The recent performance of conservative third parties isn't good. George Wallace took 13.5 percent of the vote in 1968, but that number is padded by blue-collar statists, economic populists, and generic racists who don't fit any reasonable definition of Goldwater conservatism. John Schmitz ran a more identifiably conservative campaign in 1972 and won a million votes -- even that was just 1.4 percent of total ballots cast and probably padded by nonconservative former Wallace voters.
Since then, it has been nowhere but down. Ron Paul as a Libertarian and Pat Buchanan as the Reform Party nominee both languished in the 400,000-vote range (Buchanan won 3 million votes in the Republican primaries just four years earlier). And they are the biggest names on the right to have given the third-party route a try. Most other disgruntled conservatives have spurned entreaties to run as third-party candidates like Barry Goldwater and Ronald Reagan did before them.
The Constitution Party has never cracked 200,000 votes or attracted a big-name conservative to its ticket (not for lack of trying). Most other conservative third parties are even smaller; some are even nuttier.

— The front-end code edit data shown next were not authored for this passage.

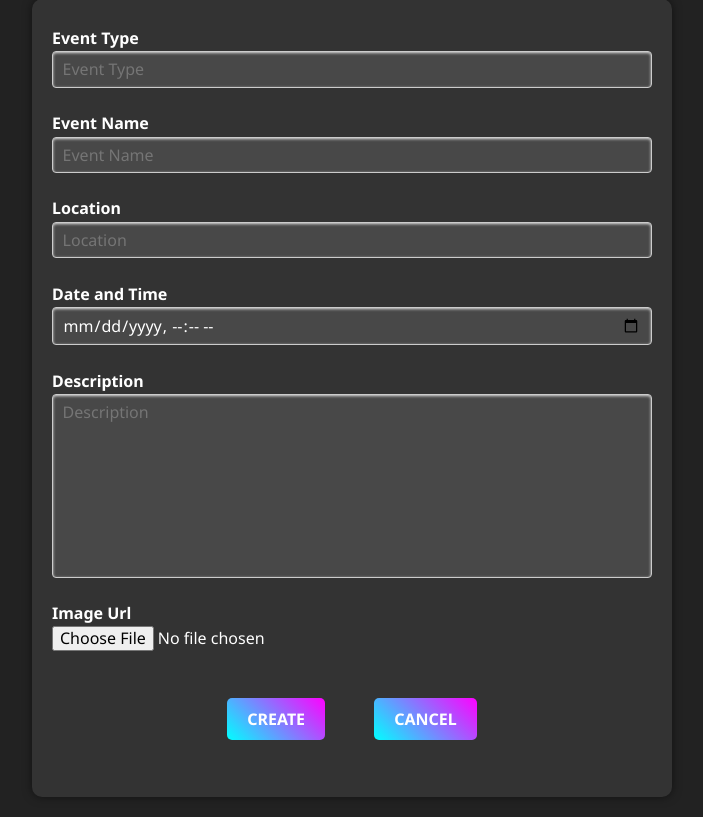
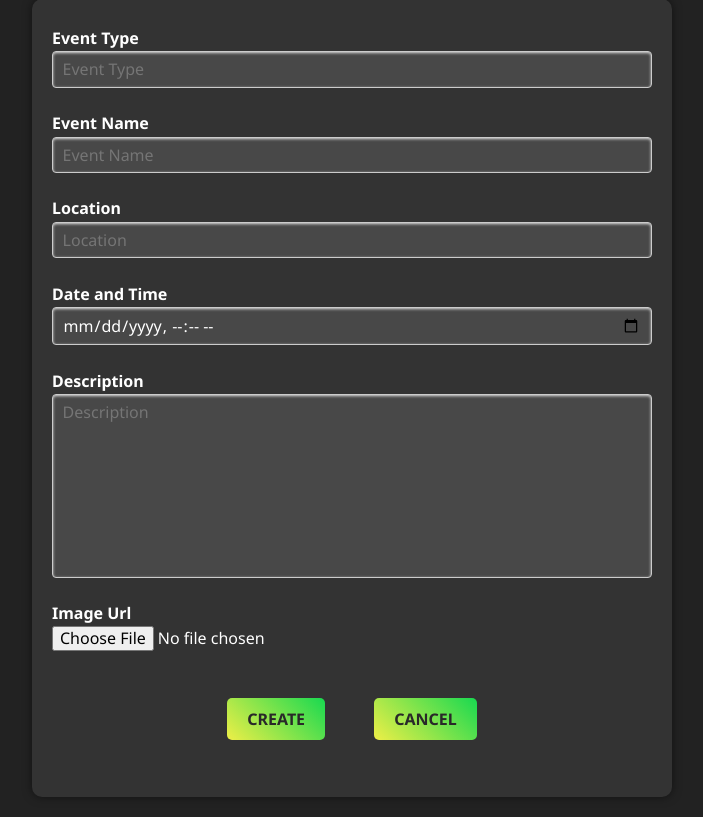
Before and after one commit to csci5117s24/project-1-html-heroes, a Flask app: template templates/create_event.html in a window 1280 px wide. Shown: the part 213-1030 px from the top of the page, without its empty margins (288-991 px from the left). Run offline with Flask 3, Linux system fonts and the light colour scheme; the template is opened without the code that fills it, so the values that code supplies are empty; some libraries are stand-ins or nearby versions; some web fonts are replaced.

Commit message:
event card style modified

```diff
--- a/static/index.css
+++ b/static/index.css
@@ -44,10 +44,10 @@
 }
 
 .event-add {
-  height: 50%;
-  top: 30%;
+  /* height: 50%; */
+  top: 70%;
   width: 15%;
-  right: 5%;
+  right: 4%;
   z-index: 10;
 }
 
@@ -421,12 +421,13 @@ h1 {
   resize: none;
 }
 
+.pure-button.event-add.l-box.inner-button,
 .pure-form input[type="button"].pure-button,
 .pure-form button,
 .pure-form a.pure-button {
-  background: linear-gradient(45deg, #0ff, #f0f);
+  background: linear-gradient(45deg, #eeef47, #18d950);
   border: none;
-  color: #fff;
+  color: #292929;
   padding: 10px 20px;
   cursor: pointer;
   text-transform: uppercase;
@@ -438,10 +439,12 @@ h1 {
   margin: 5px;
 }
 
+.pure-button.event-add.l-box.inner-button:hover,
 .pure-form input[type="button"].pure-button:hover,
 .pure-form button:hover,
 .pure-form a.pure-button:hover {
-  background: linear-gradient(45deg, rgb(97, 196, 196), rgb(171, 128, 171));
+  background: linear-gradient(45deg, #36bbfe, #a338fe);
+  color: #fff;
 }
 
 .pure-form input[type="text"]:focus,
@@ -630,6 +633,7 @@ h1 {
 
 .inner-button {
   position: absolute;
+  white-space: normal !important;
 }
 
 .l-box {
--- a/static/index.js
+++ b/static/index.js
@@ -1,15 +1,15 @@
 const userEvents = [];
 let rootUrl;
 let userLoggedIn;
-const baseEventHtml = "<div class=\"event\">" +
-    "<a style=\"color: inherit; text-decoration: none;\" class=\"outer-button\">" +
-    "<div class=\"event card container pure-g\">" +
-    "<img class=\"event-image l-box pure-u-1-4\">" +
-    "<div class=\"event-text l-box pure-u-1-2\"></div></div></a>" +
-    "<button class=\"pure-button event-add l-box inner-button\"></button></div>";
+const baseEventHtml =
+  '<div class="event">' +
+  '<a style="color: inherit; text-decoration: none;" class="outer-button">' +
+  '<div class="event card container pure-g">' +
+  '<img class="event-image l-box pure-u-1-4">' +
+  '<div class="event-text l-box pure-u-1-2"></div></div></a>' +
+  '<button class="pure-button event-add l-box inner-button"></button></div>';
 
-
-window.onload = function() {
+window.onload = function () {
   rootUrl = window.location.origin;
   loadUserEvents();
   upcomingButton = document.getElementById("upcoming");
@@ -18,13 +18,17 @@ window.onload = function() {
   allEventsButton = document.getElementById("all-events");
   searchButton = document.getElementById("event-search");
 
-    upcomingButton.addEventListener("click", () => getEvents("upcoming", upcomingButton));
+  upcomingButton.addEventListener("click", () =>
+    getEvents("upcoming", upcomingButton)
+  );
   weekButton.addEventListener("click", () => getEvents("week", weekButton));
   monthButton.addEventListener("click", () => getEvents("month", monthButton));
-    allEventsButton.addEventListener("click", () => getEvents("future", allEventsButton));
+  allEventsButton.addEventListener("click", () =>
+    getEvents("future", allEventsButton)
+  );
   searchButton.addEventListener("click", searchEvents);
   document.getElementById("upcoming").click();
-}
+};
 
 function setLoginState(loggedIn) {
   if (loggedIn) {
@@ -67,13 +71,16 @@ function searchEvents() {
 
   let query = "?";
   if (eventName != "") {
-        query += (query == "?") ? "eventName=" + eventName : "&eventName=" + eventName;
+    query +=
+      query == "?" ? "eventName=" + eventName : "&eventName=" + eventName;
   }
   if (eventDate != "") {
-        query += (query == "?") ? "eventDate=" + eventDate : "&eventDate=" + eventDate;
+    query +=
+      query == "?" ? "eventDate=" + eventDate : "&eventDate=" + eventDate;
   }
   if (eventType != "") {
-        query += (query == "?") ? "eventType=" + eventType : "&eventType=" + eventType;
+    query +=
+      query == "?" ? "eventType=" + eventType : "&eventType=" + eventType;
   }
   filterEvents(query);
 }
@@ -105,34 +112,61 @@ function changeEvents(newEvents) {
 
 function createEvent(eventData) {
   const parser = new DOMParser();
-    const newEvent = parser.parseFromString(baseEventHtml, 'text/html');
-    const eventText = "<h2>" + eventData.event_name + "</h2><p>" + eventData.event_date + "</p><p>" + eventData.event_location + "</p><p>" + eventData.event_type + "</p><p>" + eventData.event_description + "</p>";
+  const newEvent = parser.parseFromString(baseEventHtml, "text/html");
+  const eventDescription =
+    eventData.event_description.length > 150
+      ? eventData.event_description.substring(0, 150) + "..."
+      : eventData.event_description;
+  const eventText =
+    "<h2 style='font-family:&quot;Rowdies&quot;, sans-serif; margin-bottom: 5px;'>" +
+    eventData.event_name +
+    "</h2>" +
+    "<p style='background-color: #4CAF50; border-radius: 10px; display: inline-block; padding: 5px 10px; margin-top: 5px;'>" +
+    eventData.event_type +
+    "</p>" +
+    "<p style='margin-top: 5px;'>" +
+    "<span>🕑&nbsp;&nbsp;</span>" +
+    eventData.event_date +
+    "</p><p>" +
+    "<span>📍&nbsp;&nbsp;</span>" +
+    eventData.event_location +
+    "</p><p>" +
+    eventDescription +
+    "</p>";
   if (eventData.event_image_url) {
-        newEvent.getElementsByClassName("event-image")[0].setAttribute("src", eventData.event_image_url);
+    newEvent
+      .getElementsByClassName("event-image")[0]
+      .setAttribute("src", eventData.event_image_url);
   } else {
     // TODO: add default image once we have decided on one
   }
   newEvent.getElementsByClassName("event-text")[0].innerHTML = eventText;
   if (userEvents.includes(eventData.event_id)) {
-        newEvent.getElementsByClassName("event-add")[0].innerHTML = "<p>Event added to schedule</p>";
+    newEvent.getElementsByClassName("event-add")[0].innerHTML =
+      "<p>Event added to schedule</p>";
   } else {
-        newEvent.getElementsByClassName("event-add")[0].innerHTML = "<p>Add event to schedule</p>";
-        newEvent.querySelector("button").setAttribute("onClick", "addToSchedule(" + eventData.event_id + ")");
+    newEvent.getElementsByClassName("event-add")[0].innerHTML =
+      "<p>Add event to schedule</p>";
+    newEvent
+      .querySelector("button")
+      .setAttribute("onClick", "addToSchedule(" + eventData.event_id + ")");
   }
   newEvent.querySelector("button").setAttribute("id", eventData.event_id);
-    newEvent.querySelector("a").setAttribute("href", rootUrl + "/event/" + eventData.event_id);
+  newEvent
+    .querySelector("a")
+    .setAttribute("href", rootUrl + "/event/" + eventData.event_id);
   return newEvent.documentElement.innerHTML;
 }
-
 
 function addToSchedule(eventId) {
   if (userLoggedIn) {
     fetch(rootUrl + "/addEvent?event_id=" + eventId);
-        document.getElementById(eventId).innerHTML = "<p>Event added to schedule</p>";
+    document.getElementById(eventId).innerHTML =
+      "<p>Event added to schedule</p>";
     userEvents.push(eventId);
     // Once event has been added to schedule the button should do nothing
     document.getElementById(eventId).setAttribute("onClick", "");
   } else {
-        alert('Please sign in to add event to your schedule.');
+    alert("Please sign in to add event to your schedule.");
   }
 }
--- a/templates/base.html
+++ b/templates/base.html
@@ -19,12 +19,15 @@
   href="https://fonts.googleapis.com/css2?family=Noto+Sans:ital,wght@0,100..900;1,100..900&family=Protest+Riot&display=swap"
   rel="stylesheet"
 />
-<link rel="preconnect" href="https://fonts.googleapis.com" />
-<link rel="preconnect" href="https://fonts.gstatic.com" crossorigin />
 <link
   href="https://fonts.googleapis.com/css2?family=Noto+Color+Emoji&display=swap"
   rel="stylesheet"
 />
+<link
+  href="https://fonts.googleapis.com/css2?family=Rowdies:wght@300;400;700&display=swap"
+  rel="stylesheet"
+/>
+
 {% block scripts %}{% endblock %}
 
 <section class="">
```
Also changed, not shown: templates/event.html (+2 -5 lines). Lines whose indentation alone changed are shown as unchanged.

It is easy to see how a pro-life, pro-gun, immigration-restrictionist voter who opposes government recognition of homosexual relationships would want an alternative to Giuliani. But it is less easy to see either the Republican presidential field or a conservative third party offering her a viable one.
Share this Article
Like this Article
Print this ArticlePrint Article